Whenever we have a free day at the weekend we try to find a different country road to drive. We find some great views and interesting stuff on these drives. Here's some photos from last weekend. The first photo is of Lake George, which has water running into it for the first time in decades. It has a long way to go before it gets deep enough to run speedboats on it again, but we look like having a very wet winter so maybe I will actually see the lake full. It has been empty all of my lifetime. Check out earlier photos of the lake by using the search box at the top of the page. The bridges on Australian country roads are a mix of styles ranging from rickety old timber plank structures to really classy-looking steel and concrete ones. This one is across Dick's Creek on the road between Murrumbateman and Gundaroo. I like the lattice truss sides. Just a bit further along the road is a quarry with interesting coloured layers in the rocks. A good spot for a stop for drinks and nibbles for the Oldies and a tree break for this small bear.
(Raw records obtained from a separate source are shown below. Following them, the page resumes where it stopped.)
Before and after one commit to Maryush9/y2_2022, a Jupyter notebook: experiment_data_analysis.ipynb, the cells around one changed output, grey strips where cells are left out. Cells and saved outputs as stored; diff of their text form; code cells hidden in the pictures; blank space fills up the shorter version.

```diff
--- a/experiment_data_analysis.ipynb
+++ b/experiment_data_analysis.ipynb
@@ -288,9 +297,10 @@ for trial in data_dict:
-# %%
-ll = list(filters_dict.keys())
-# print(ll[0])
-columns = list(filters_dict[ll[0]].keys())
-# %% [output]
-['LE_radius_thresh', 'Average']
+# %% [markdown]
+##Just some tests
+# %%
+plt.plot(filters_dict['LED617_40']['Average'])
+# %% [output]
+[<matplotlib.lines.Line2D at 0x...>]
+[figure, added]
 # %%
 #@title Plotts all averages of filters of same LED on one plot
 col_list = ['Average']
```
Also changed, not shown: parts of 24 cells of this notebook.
On the few afternoons when the rain was not falling, we did a couple of road trips along the western side of Viti Levu, the main island of Fiji. If you do this, don't expect superhighways. The roads are narrow, sometimes very rough and potholed, and they wind along the shore and across fairly high mountain passes. There is never a dull moment with lots of interesting views, buildings and people. Here are just a few. From many places you can glimpse islands out beyond the fringing reef. This one is Beqa (pronounced mbenga). It has great snorkelling and diving spots, but is too expensive for the Oldies to take me there. Along the road you often come to roadside stalls where the locals are selling their garden produce. This one had bundles of something I had not seen before. It is Taro, one of the staple diets of islanders, but not of small bears. There are cows tied by the roadside with no sign of who they belong to, and horses just wandering around loose. It turns out that they all belong to local villages, not to any particular person, and if you need milk or a ride you just use the nearest critter. We passed this happy "cowboy" on the road north of the Warwick. He was on his way to harvest some bananas. Someday I may get back to Fiji and see more of the big islands; we saw lots of the smaller ones during our Fiji cruises and you can see lots of images of them in my older posts.